How Sega almost beat Nintendo - but didn't. A fascinating look at the gaming industry in the '90s.
Hollywood & content
Not strictly Silicon Valley but at the same time crucial to understand Netflix and SaaS models. Malone invented a new business model - and it took years if not decades before the stock market understood his approach of sinking every newly earned dollar into reckless growth. In a way, Malone invented the blueprint for SaaS growth patterns. At the same time, this book shows the tense relationship between content and distribution, as well as regulation and oligopoly.
Today, Reed Hastings is hailed as a business genius and a titan in the industry - it's hard to remember that Netflix started out in 1997 as a DVD rental-by-snailmail company . The most fascinating thing about this book is the inability of Blockbuster to define an answer to a tiny upstart. (Spoiler: the upstart won)
Another time the upstart won: the story of Pixar - or how a small, tech driven studio basically swallowed Disney in the end. Also, Pixar was crucial in re-establishing Steve Job at Apple.
When you've finished Creativity Inc, might as well take a look at the epic fight between Michael Eisner and, well, basically the whole world. See also: Michael Ovitz.
Michael Ovitz and his partners redefined Hollywood with their ultra-aggressive approach to talent agenting: they simply wanted all the top talent. The story of Creative Artists Agency.
You could consider it the sequel to "Powerhouse", written by the protagonist, Michal Ovitz. Ovitz' CAA (Creative Artists Agency) rewrote the rules for talent agencies in the eighties and nineties, becoming a global powerhouse. Ovitz reinvented the business by becoming a packaging house for talent and ideas, and by cornering the talent market, flipping the power structure from the studios and networks to the agents representing the talent.
A revealing look at the process behind pop music.
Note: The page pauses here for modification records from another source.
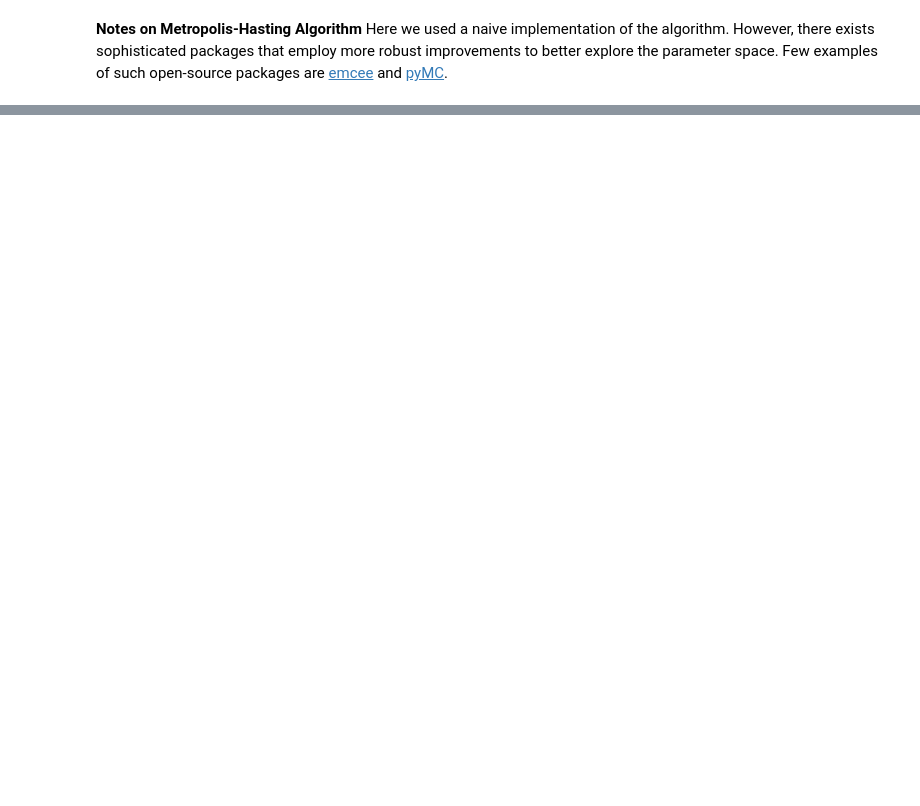
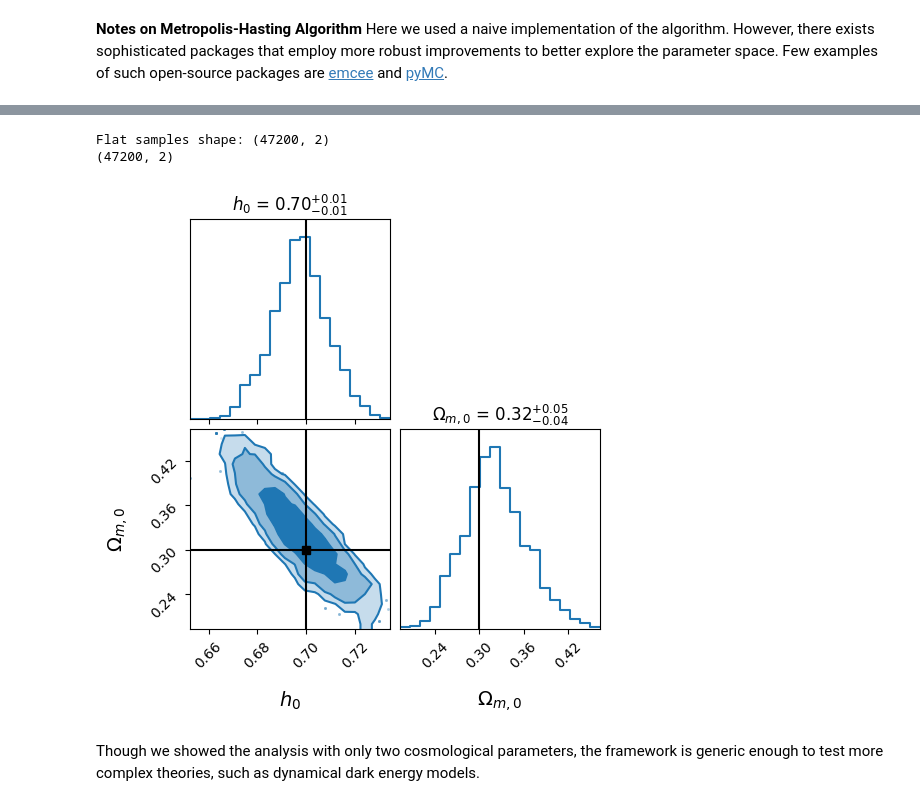
Before and after one commit to sambit-giri/AstronomyCalc, a Jupyter notebook: notebooks/bayesian_inference.ipynb, the cells around one changed output, grey strips where cells are left out. Cells and saved outputs as stored; diff of their text form; code cells hidden in the pictures; blank space fills up the shorter version.

```diff
--- a/notebooks/bayesian_inference.ipynb
+++ b/notebooks/bayesian_inference.ipynb
@@ -392,6 +322,0 @@ def log_probability(param):
-# %%
-print(f'logL({param_true}) =', log_probability(param_true))
-param = [10,0.27,0.73]
-print(f'logL({param}) =', log_probability(param))
-param = [73,0.31,0.69]
-print(f'logL({param}) =', log_probability(param))
@@ -436,0 +429,11 @@ AstronomyCalc.plot_posterior_corner(flat_samples, labels, truths=param_true)
+# %%
+flat_samples = mh_sampler.get_flat_samples(burn_in=50)
+print('Flat samples shape:', flat_samples.shape)
+
+AstronomyCalc.plot_posterior_corner(flat_samples, labels, truths=param_true)
+# %% [output]
+Flat samples shape: (47200, 2)
+(47200, 2)
+[figure, added]
+# %% [markdown]
+Though we showed the analysis with only two cosmological parameters, the framework is generic enough to test more complex theories, such as dynamical dark energy models.
```
Also changed, not shown: parts of 21 cells of this notebook, 5 other files.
How a couple of Swedish producers redefined the industry.
Contemporary Silicon Valley
Today, Ben Horowitz is known as the man behind Andreessen Horowitz. Back then, he was an entrepreneur trying to keep his startup alive. Read this and you'll understand why Horowitz prefers funding companies to running them.
Already a bit aged in its central thesis ("bad boy Uber vs nice guy Airbnb"), nevertheless a very interesting "neartime" biography of Uber and Airbnb.
Elizabeth Holmes was "the New Steve Jobs" - until she wasn't. The story of Theranos is a cautionary tale about the limits of "fake it till you make it".
How Marc Benioff built Salesforce - autobiography
Another "neartime" biography of an unfolding business legend
Written before the crypto bubble: another neartime biography of a phenomenon
Did Twitter "drive a clown car into a gold mine" as Mark Zuckerberg famously asserted? In any case, the early years of Twitter weren't pretty
Marissa Mayer was a phenomenon: a look at the halo effect
A classic and the reference on professional services
Arthur Gensler is the founder of Gensler, one of the largest architecture and design firms in the world. In the book, he explains the principles of building a lasting culture of excellence for a professional services firm.Business strategy
The word "strategy" is used so often that it became devoid of meaning. Richard Rumelt cuts through the noise and explains, in simple terms and with powerful examples, what strategy is, and what it is not. Recommended for anyone who has to use or hear the word "strategy" in their professional life.
You can't talk about innovation without knowing Clayton Christensen, who coined the term "disruptive innovation" as well as "job to be done", two crucial concepts to contemporary business.
Jim Collins understands how to make data come to life in compelling "just so" stories. Good to great is one of a 5 book series that also includes "Built to last" and "How the Mighty Fall"
A classic for everyone who's interested in the nuts and bolts of industry: how Toyota reinvented manufacturing, and became the biggest auto maker in the world in the process. Impeccably researched, as it is based on a 5 year, 5 million $ MIT study.
Goes great with the story of Toyota and lean: the fight for survival of Detroit, as described through the experience of Alan Mulally who became CEO of Ford Motor Company in 2008. Mulally managed to switch Ford from a supply driven company to a demand driven company, no mean feat - while preaching to his team members to "trust the process".
If you want to understand Silicon Valley and techno-optimism, it's worthwile to look at the thinking of Ramez Naam, one of the brains behind the Singularity University
A collection of New Yorker articles of Malcolm Gladwell. Gladwell is known as the "Jesus of business writing" (Scott Galloway) and he did write some of the best short form business stories - emphasis on story rather than business. His story on Ron Popeil, the daytime tv sales genius, is a classic - and deservedly so.
Another classic for anyone who wants to understand design
Got any other highly enjoyable business books? Let us know in the comments!